| Exercise |
An exact copy of the data below is needed; please leave out any pictures.

++++

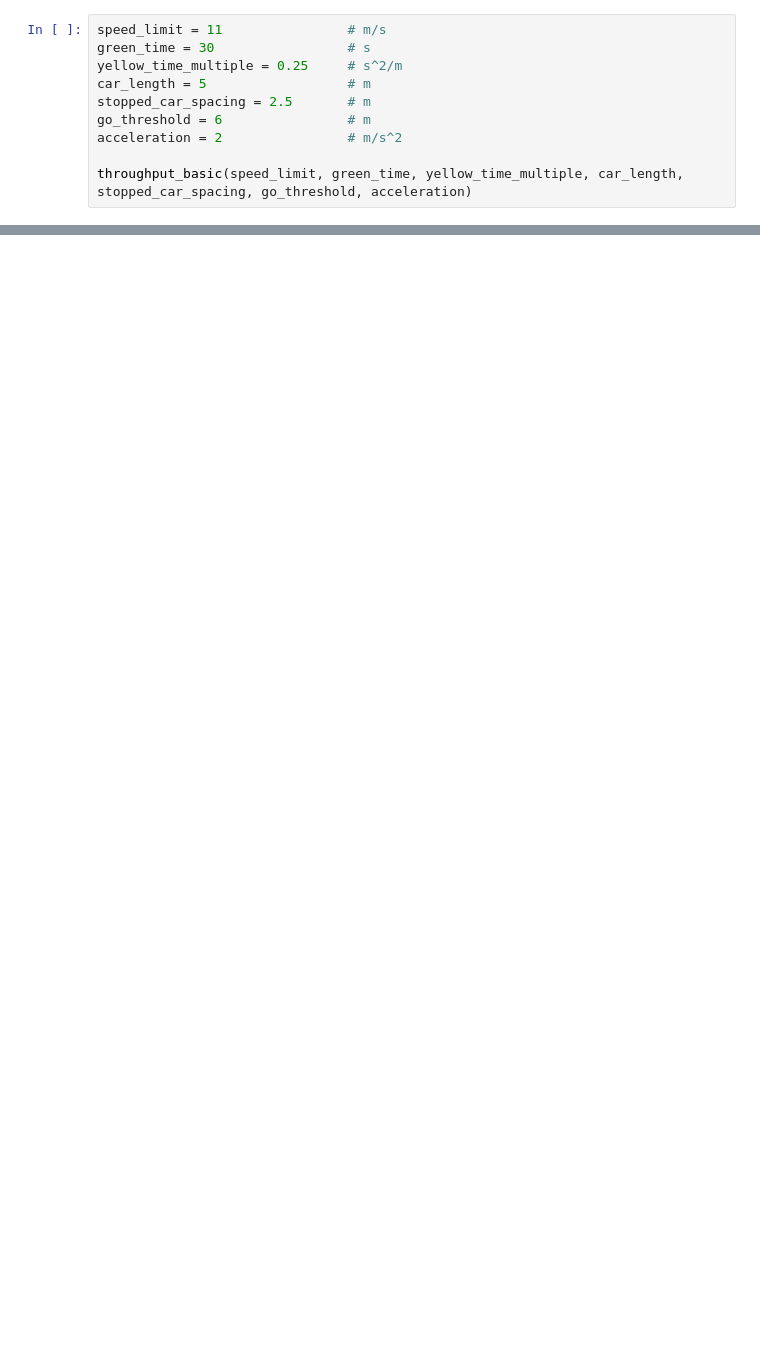
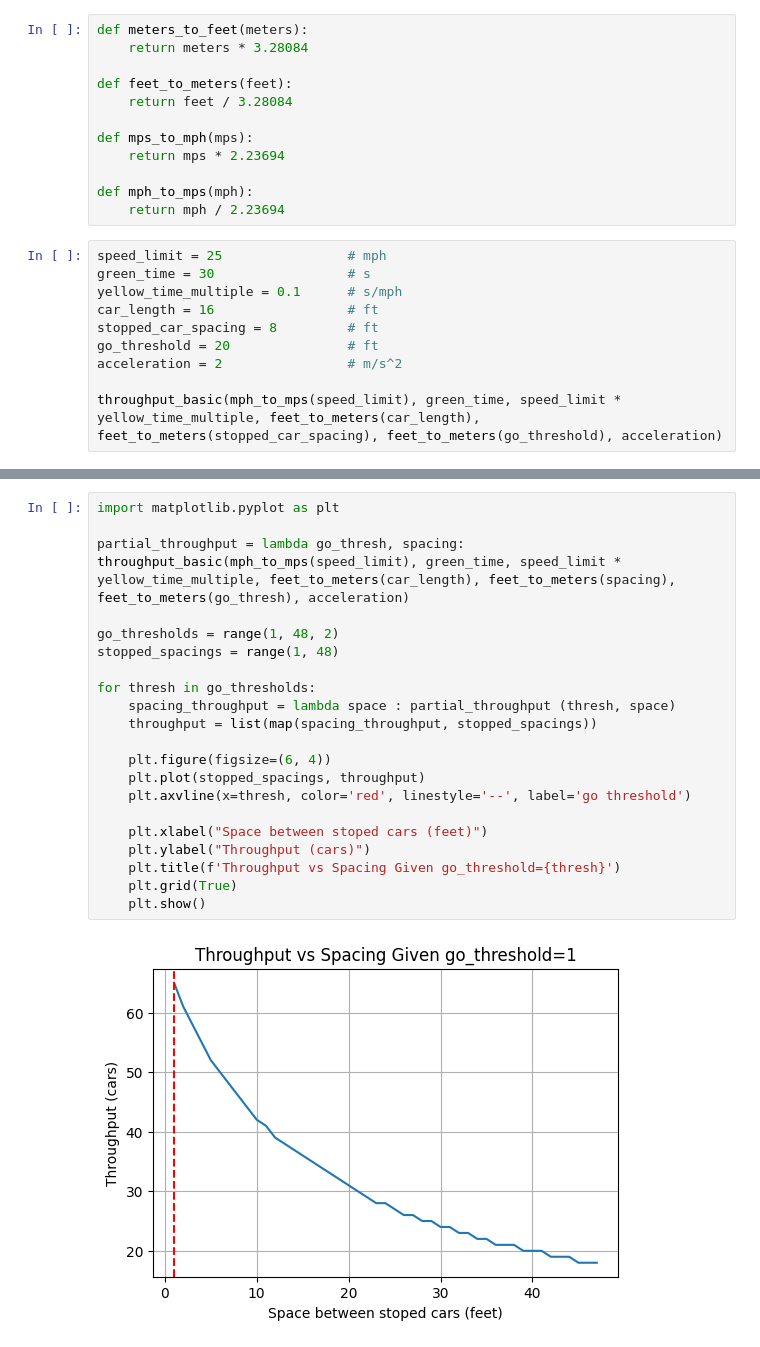
Before and after one commit to cormac-taylor/traffic_light_intersection_simulation, a Jupyter notebook: optimization.ipynb, the cells around one changed output, grey strips where cells are left out. Saved outputs shown, nothing was run; the diff lists cells and outputs as text; blank space fills up the shorter version.

```diff
--- a/optimization.ipynb
+++ b/optimization.ipynb
@@ -47,13 +41,25 @@ def throughput_basic(speed_lim, t_green, yellow_mult, car_len, stop_spacing, go_
         b = (2 * d_car) / acc
         c = - t_total ** 2
         return math.ceil(solve_quadratic(a, b, c))
+# %%
+def meters_to_feet(meters):
+    return meters * 3.28084
+
+def feet_to_meters(feet):
+    return feet / 3.28084
+
+def mps_to_mph(mps):
+    return mps * 2.23694
+
+def mph_to_mps(mph):
+    return mph / 2.23694
 # %%
-speed_limit = 11                # m/s
+speed_limit = 25                # mph
 green_time = 30                 # s
-yellow_time_multiple = 0.25     # s^2/m
-car_length = 5                  # m
-stopped_car_spacing = 2.5       # m
-go_threshold = 6                # m
+yellow_time_multiple = 0.1      # s/mph
+car_length = 16                 # ft
+stopped_car_spacing = 8         # ft
+go_threshold = 20               # ft
 acceleration = 2                # m/s^2
 
-throughput_basic(speed_limit, green_time, yellow_time_multiple, car_length, stopped_car_spacing, go_threshold, acceleration)
+throughput_basic(mph_to_mps(speed_limit), green_time, speed_limit * yellow_time_multiple, feet_to_meters(car_length), feet_to_meters(stopped_car_spacing), feet_to_meters(go_threshold), acceleration)
@@ -59,0 +71,23 @@ throughput_basic(speed_limit, green_time, yellow_time_multiple, car_length, stop
+# %%
+import matplotlib.pyplot as plt
+
+partial_throughput = lambda go_thresh, spacing: throughput_basic(mph_to_mps(speed_limit), green_time, speed_limit * yellow_time_multiple, feet_to_meters(car_length), feet_to_meters(spacing), feet_to_meters(go_thresh), acceleration)
+
+go_thresholds = range(1, 48, 2)
+stopped_spacings = range(1, 48)
+
+for thresh in go_thresholds:
+    spacing_throughput = lambda space : partial_throughput (thresh, space)
+    throughput = list(map(spacing_throughput, stopped_spacings))
+
+    plt.figure(figsize=(6, 4))
+    plt.plot(stopped_spacings, throughput)
+    plt.axvline(x=thresh, color='red', linestyle='--', label='go threshold')
+
+    plt.xlabel("Space between stoped cars (feet)")
+    plt.ylabel("Throughput (cars)")
+    plt.title(f'Throughput vs Spacing Given go_threshold={thresh}')
+    plt.grid(True)
+    plt.show()
+# %% [output]
+[figure, added]
```
Also changed, not shown: parts of 4 cells of this notebook, 1 other file.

++++

| Solution below |
Before and after one commit to cormac-taylor/traffic_light_intersection_simulation, a Jupyter notebook: optimization.ipynb, the cells around one changed output, grey strips where cells are left out. Saved outputs shown, nothing was run; the diff lists cells and outputs as text; blank space fills up the shorter version.

```diff
--- a/optimization.ipynb
+++ b/optimization.ipynb
@@ -47,13 +41,25 @@ def throughput_basic(speed_lim, t_green, yellow_mult, car_len, stop_spacing, go_
         b = (2 * d_car) / acc
         c = - t_total ** 2
         return math.ceil(solve_quadratic(a, b, c))
+# %%
+def meters_to_feet(meters):
+    return meters * 3.28084
+
+def feet_to_meters(feet):
+    return feet / 3.28084
+
+def mps_to_mph(mps):
+    return mps * 2.23694
+
+def mph_to_mps(mph):
+    return mph / 2.23694
 # %%
-speed_limit = 11                # m/s
+speed_limit = 25                # mph
 green_time = 30                 # s
-yellow_time_multiple = 0.25     # s^2/m
-car_length = 5                  # m
-stopped_car_spacing = 2.5       # m
-go_threshold = 6                # m
+yellow_time_multiple = 0.1      # s/mph
+car_length = 16                 # ft
+stopped_car_spacing = 8         # ft
+go_threshold = 20               # ft
 acceleration = 2                # m/s^2
 
-throughput_basic(speed_limit, green_time, yellow_time_multiple, car_length, stopped_car_spacing, go_threshold, acceleration)
+throughput_basic(mph_to_mps(speed_limit), green_time, speed_limit * yellow_time_multiple, feet_to_meters(car_length), feet_to_meters(stopped_car_spacing), feet_to_meters(go_threshold), acceleration)
@@ -59,0 +71,23 @@ throughput_basic(speed_limit, green_time, yellow_time_multiple, car_length, stop
+# %%
+import matplotlib.pyplot as plt
+
+partial_throughput = lambda go_thresh, spacing: throughput_basic(mph_to_mps(speed_limit), green_time, speed_limit * yellow_time_multiple, feet_to_meters(car_length), feet_to_meters(spacing), feet_to_meters(go_thresh), acceleration)
+
+go_thresholds = range(1, 48, 2)
+stopped_spacings = range(1, 48)
+
+for thresh in go_thresholds:
+    spacing_throughput = lambda space : partial_throughput (thresh, space)
+    throughput = list(map(spacing_throughput, stopped_spacings))
+
+    plt.figure(figsize=(6, 4))
+    plt.plot(stopped_spacings, throughput)
+    plt.axvline(x=thresh, color='red', linestyle='--', label='go threshold')
+
+    plt.xlabel("Space between stoped cars (feet)")
+    plt.ylabel("Throughput (cars)")
+    plt.title(f'Throughput vs Spacing Given go_threshold={thresh}')
+    plt.grid(True)
+    plt.show()
+# %% [output]
+[figure, added]
```
Also changed, not shown: parts of 4 cells of this notebook, 1 other file.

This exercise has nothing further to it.